=== Section Start ===

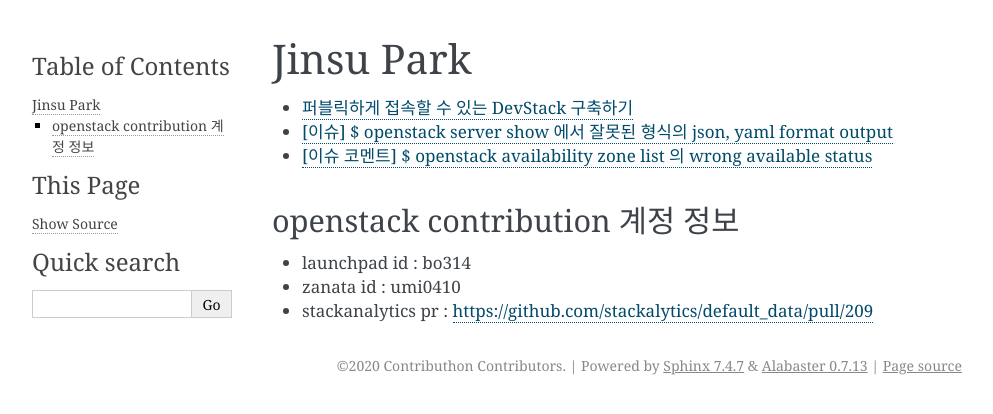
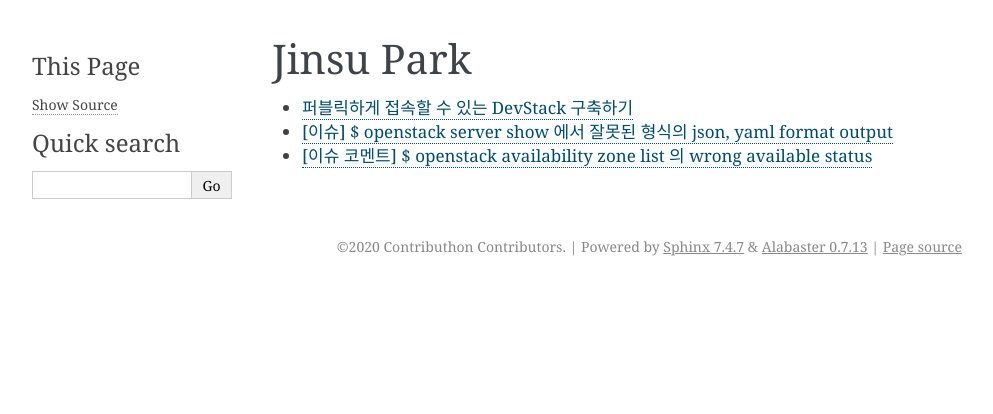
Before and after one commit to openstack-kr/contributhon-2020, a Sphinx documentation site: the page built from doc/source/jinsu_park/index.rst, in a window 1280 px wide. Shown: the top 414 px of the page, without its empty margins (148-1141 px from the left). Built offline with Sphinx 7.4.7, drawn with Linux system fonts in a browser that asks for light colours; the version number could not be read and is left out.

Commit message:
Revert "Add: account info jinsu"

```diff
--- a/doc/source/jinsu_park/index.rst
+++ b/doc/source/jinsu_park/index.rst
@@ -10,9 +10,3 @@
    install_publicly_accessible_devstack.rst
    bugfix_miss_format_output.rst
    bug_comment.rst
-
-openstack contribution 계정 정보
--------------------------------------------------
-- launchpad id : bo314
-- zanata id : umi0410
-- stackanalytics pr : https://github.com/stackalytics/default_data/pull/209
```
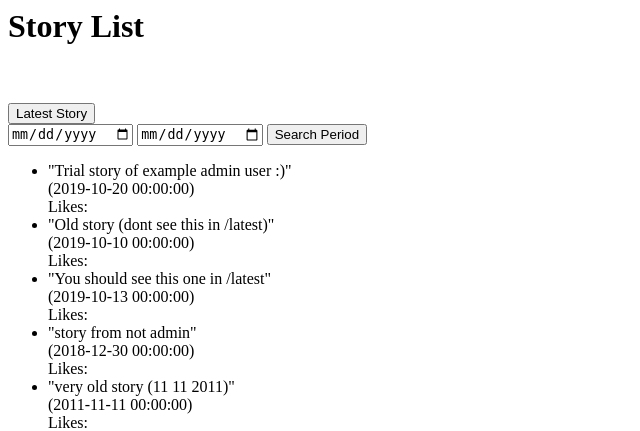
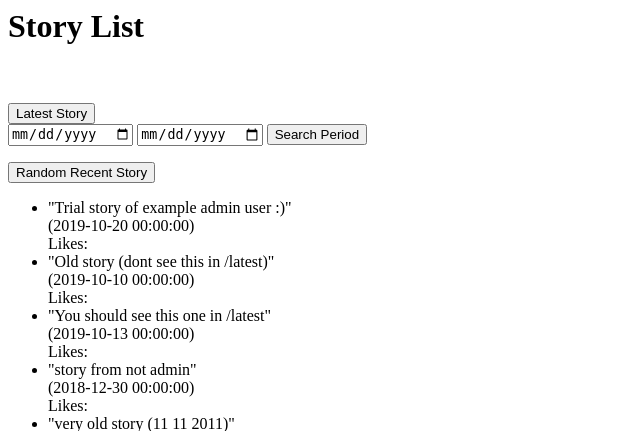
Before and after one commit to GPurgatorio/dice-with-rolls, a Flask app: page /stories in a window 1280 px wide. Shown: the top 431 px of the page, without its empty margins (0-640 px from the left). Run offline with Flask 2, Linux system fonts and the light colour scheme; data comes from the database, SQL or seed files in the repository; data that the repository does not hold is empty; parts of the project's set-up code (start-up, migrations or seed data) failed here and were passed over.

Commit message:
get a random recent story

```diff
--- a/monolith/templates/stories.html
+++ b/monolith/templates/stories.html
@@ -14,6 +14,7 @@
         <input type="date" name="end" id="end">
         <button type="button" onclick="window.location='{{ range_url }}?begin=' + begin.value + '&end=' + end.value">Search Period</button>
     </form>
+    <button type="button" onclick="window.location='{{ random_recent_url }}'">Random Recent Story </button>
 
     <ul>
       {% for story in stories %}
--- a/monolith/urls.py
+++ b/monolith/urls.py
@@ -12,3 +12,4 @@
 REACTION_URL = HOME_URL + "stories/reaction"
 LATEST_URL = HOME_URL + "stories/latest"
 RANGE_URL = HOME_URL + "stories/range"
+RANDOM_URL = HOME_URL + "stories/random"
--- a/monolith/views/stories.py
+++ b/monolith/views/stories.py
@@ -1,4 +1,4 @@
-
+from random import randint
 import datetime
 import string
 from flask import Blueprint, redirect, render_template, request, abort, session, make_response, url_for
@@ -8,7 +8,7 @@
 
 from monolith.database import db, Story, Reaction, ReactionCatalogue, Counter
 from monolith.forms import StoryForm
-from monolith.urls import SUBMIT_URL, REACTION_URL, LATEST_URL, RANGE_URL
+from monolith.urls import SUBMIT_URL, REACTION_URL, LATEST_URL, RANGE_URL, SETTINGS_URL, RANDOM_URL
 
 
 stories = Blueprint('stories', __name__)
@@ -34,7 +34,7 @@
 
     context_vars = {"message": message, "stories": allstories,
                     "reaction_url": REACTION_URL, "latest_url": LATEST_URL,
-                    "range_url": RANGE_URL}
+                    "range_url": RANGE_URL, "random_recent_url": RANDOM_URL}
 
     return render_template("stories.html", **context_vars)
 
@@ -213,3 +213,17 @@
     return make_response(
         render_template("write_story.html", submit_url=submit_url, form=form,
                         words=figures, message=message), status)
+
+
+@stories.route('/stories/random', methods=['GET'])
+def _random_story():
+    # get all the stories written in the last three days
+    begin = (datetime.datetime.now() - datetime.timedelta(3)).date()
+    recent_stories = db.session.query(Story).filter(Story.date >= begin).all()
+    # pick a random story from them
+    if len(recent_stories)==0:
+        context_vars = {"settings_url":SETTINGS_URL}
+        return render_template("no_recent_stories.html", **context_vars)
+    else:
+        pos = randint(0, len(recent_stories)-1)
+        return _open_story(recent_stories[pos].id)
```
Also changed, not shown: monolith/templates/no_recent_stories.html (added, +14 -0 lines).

=== Section End ===

◆ What is being asked
Copy every line of the data above in which the string "window" appears.

◆ Finished exercise
Before and after one commit to openstack-kr/contributhon-2020, a Sphinx documentation site: the page built from doc/source/jinsu_park/index.rst, in a window 1280 px wide. Shown: the top 414 px of the page, without its empty margins (148-1141 px from the left). Built offline with Sphinx 7.4.7, drawn with Linux system fonts in a browser that asks for light colours; the version number could not be read and is left out.
Before and after one commit to GPurgatorio/dice-with-rolls, a Flask app: page /stories in a window 1280 px wide. Shown: the top 431 px of the page, without its empty margins (0-640 px from the left). Run offline with Flask 2, Linux system fonts and the light colour scheme; data comes from the database, SQL or seed files in the repository; data that the repository does not hold is empty; parts of the project's set-up code (start-up, migrations or seed data) failed here and were passed over.
         <button type="button" onclick="window.location='{{ range_url }}?begin=' + begin.value + '&end=' + end.value">Search Period</button>
+    <button type="button" onclick="window.location='{{ random_recent_url }}'">Random Recent Story </button>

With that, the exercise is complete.